From a Prix Goncourt writer hailed by Milan Kundera as the "heir of Joyce and Kafka," a novel, first published in France in 1997, about an escaped slave in Martinique and the killer hound that pursues him.
Slave Old Man conjures a metamorphosis of similar pathos and wonder ... Mr. Chamoiseau writes in a wild medley of French and Creole, sliding from dialect to classical expression like a freeform jazz musician. Linda Coverdale’s translation, the first in English, is gloriously unshackled, reveling in what she calls Mr. Chamoiseau’s 'fond disrespect for words' to forge innovative musical phrasings. The forest of world literature can be a bewildering place to navigate and one good trick is to find a translator you trust and follow her wherever she leads. Those who do so with Ms. Coverdale, one of the best French translators working, will discover such marvelous writers as Jean Echenoz, Emmanuel Carrère and Annie Ernaux. And they will come to this beautiful book, by a writer who’s as original as any I’ve read all year.

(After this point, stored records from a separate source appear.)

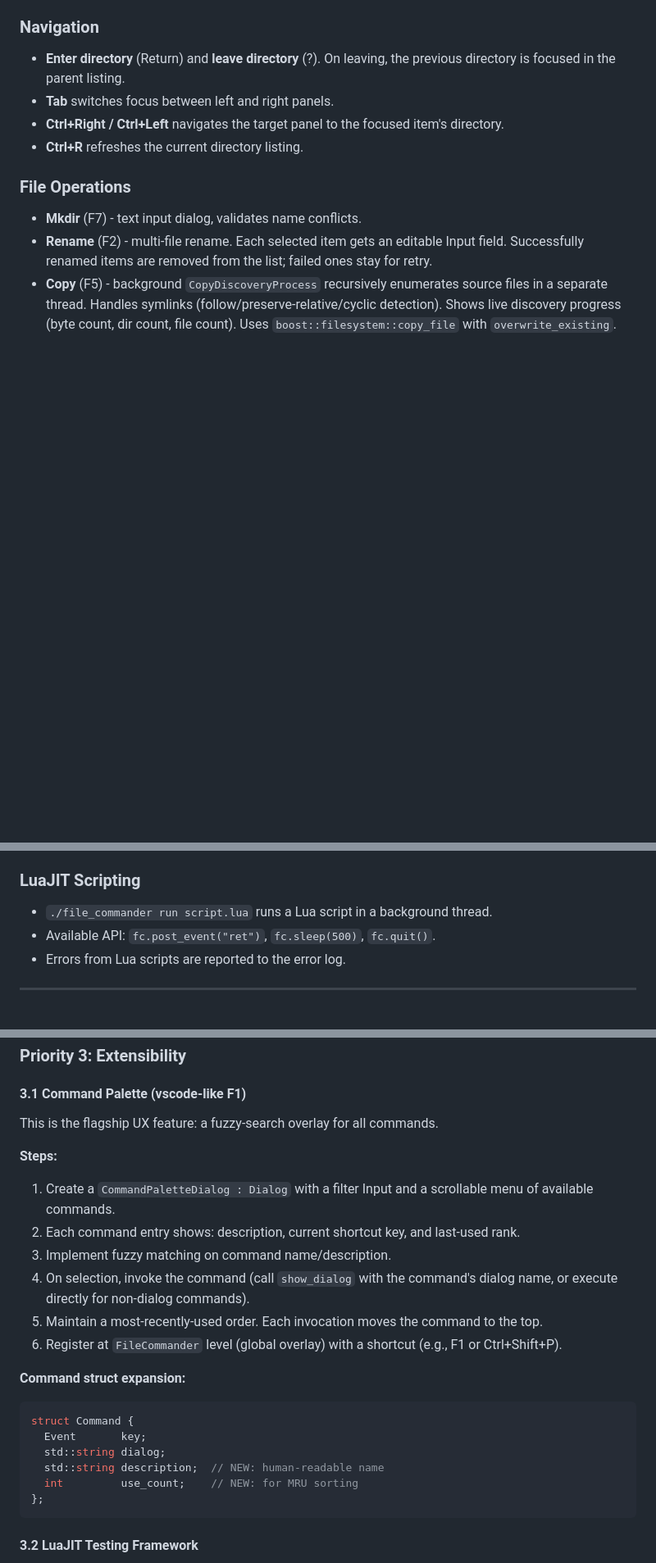
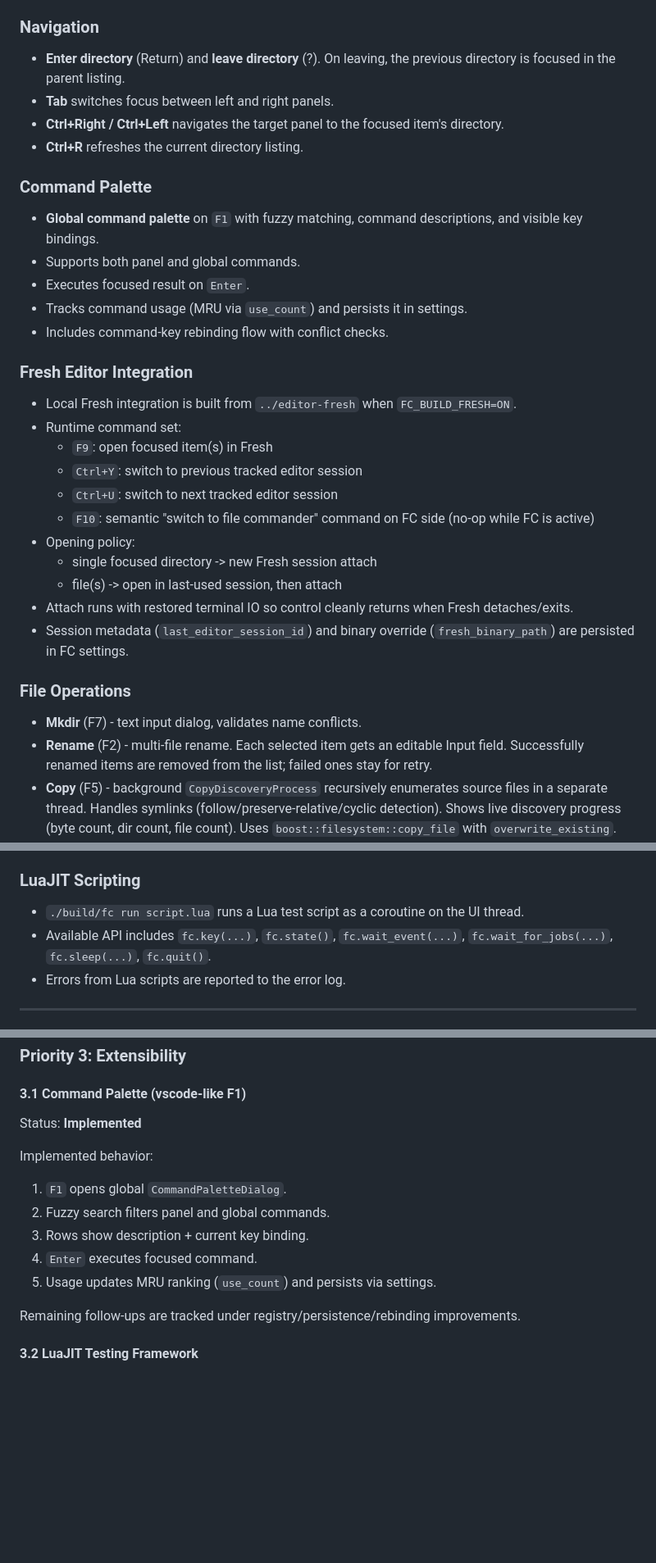
Before and after one commit to AlexKordic/file_commander, a Markdown page: doc/spec.md, 3 parts joined by grey strips. Shown at 82% size. Drawn GitHub-style; blank space fills up the shorter version.

````diff
--- a/doc/spec.md
+++ b/doc/spec.md
@@ -125,6 +124,30 @@ file_io_jobs.cpp
 - **Tab** switches focus between left and right panels.
 - **Ctrl+Right / Ctrl+Left** navigates the target panel to the focused item's directory.
 - **Ctrl+R** refreshes the current directory listing.
+
+### Command Palette
+
+- **Global command palette** on `F1` with fuzzy matching, command descriptions, and
+  visible key bindings.
+- Supports both panel and global commands.
+- Executes focused result on `Enter`.
+- Tracks command usage (MRU via `use_count`) and persists it in settings.
+- Includes command-key rebinding flow with conflict checks.
+
+### Fresh Editor Integration
+
+- Local Fresh integration is built from `../editor-fresh` when `FC_BUILD_FRESH=ON`.
+- Runtime command set:
+  - `F9`: open focused item(s) in Fresh
+  - `Ctrl+Y`: switch to previous tracked editor session
+  - `Ctrl+U`: switch to next tracked editor session
+  - `F10`: semantic "switch to file commander" command on FC side (no-op while FC is active)
+- Opening policy:
+  - single focused directory -> new Fresh session attach
+  - file(s) -> open in last-used session, then attach
+- Attach runs with restored terminal IO so control cleanly returns when Fresh detaches/exits.
+- Session metadata (`last_editor_session_id`) and binary override (`fresh_binary_path`)
+  are persisted in FC settings.
 
 ### File Operations
 
@@ -187,8 +210,9 @@ file_io_jobs.cpp
 
 ### LuaJIT Scripting
 
-- `./file_commander run script.lua` runs a Lua script in a background thread.
-- Available API: `fc.post_event("ret")`, `fc.sleep(500)`, `fc.quit()`.
+- `./build/fc run script.lua` runs a Lua test script as a coroutine on the UI thread.
+- Available API includes `fc.key(...)`, `fc.state()`, `fc.wait_event(...)`,
+  `fc.wait_for_jobs(...)`, `fc.sleep(...)`, `fc.quit()`.
 - Errors from Lua scripts are reported to the error log.
 
 ---
@@ -312,27 +336,16 @@ Each panel should support multiple tabs, each with its own Dir, sort, filter, an
 
 #### 3.1 Command Palette (vscode-like F1)
 
-This is the flagship UX feature: a fuzzy-search overlay for all commands.
+Status: **Implemented**
 
-**Steps:**
-1. Create a `CommandPaletteDialog : Dialog` with a filter Input and a scrollable menu
-   of available commands.
-2. Each command entry shows: description, current shortcut key, and last-used rank.
-3. Implement fuzzy matching on command name/description.
-4. On selection, invoke the command (call `show_dialog` with the command's dialog name,
-   or execute directly for non-dialog commands).
-5. Maintain a most-recently-used order. Each invocation moves the command to the top.
-6. Register at `FileCommander` level (global overlay) with a shortcut (e.g., F1 or Ctrl+Shift+P).
+Implemented behavior:
+1. `F1` opens global `CommandPaletteDialog`.
+2. Fuzzy search filters panel and global commands.
+3. Rows show description + current key binding.
+4. `Enter` executes focused command.
+5. Usage updates MRU ranking (`use_count`) and persists via settings.
 
-**Command struct expansion:**
-```cpp
-struct Command {
-  Event       key;
-  std::string dialog;
-  std::string description;  // NEW: human-readable name
-  int         use_count;    // NEW: for MRU sorting
-};
-```
+Remaining follow-ups are tracked under registry/persistence/rebinding improvements.
 
 #### 3.2 LuaJIT Testing Framework
 
````
Also changed, not shown: other parts of doc/spec.md (+24 -72 lines).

Imagine Walt Whitman adapting Apocalypto and you might approximate the awe and adrenaline of Chamoiseau’s action pastoral ... His exhilarating flight evokes the shock of freedom with tactile immediacy ... If the runaways of American literature seek autonomy and self-ownership, Chamoiseau’s maroon enters a 'Great Woods' where distinctions between past and present, human and animal, Old World and New dissolve ... Slave Old Man transpires in a solitude that can be limiting. Chamoiseau’s descriptions of the forest—beautifully translated from French and Creole by Linda Coverdale—are exhilarating, but the old man never quite comes into focus against the background of foliage and verbiage. A character without relationships or concrete memories, he risks becoming a cipher ... If the old man proves himself to anyone, it is his canine pursuer ... The sparks from their contest kindle this bonfire of a book, a maroon story written with 'a folktale parlance and a runner’s wind.'
Slave Old Man is Chamoiseau’s strongest work since his masterpiece, Texaco ... Slave Old Man is a cloudburst of a novel, swift and compressed — but every page pulses, blood-warm ... The prose is so electrifyingly synesthetic that, on more than one occasion, I found myself stopping to rub my eyes in disbelief.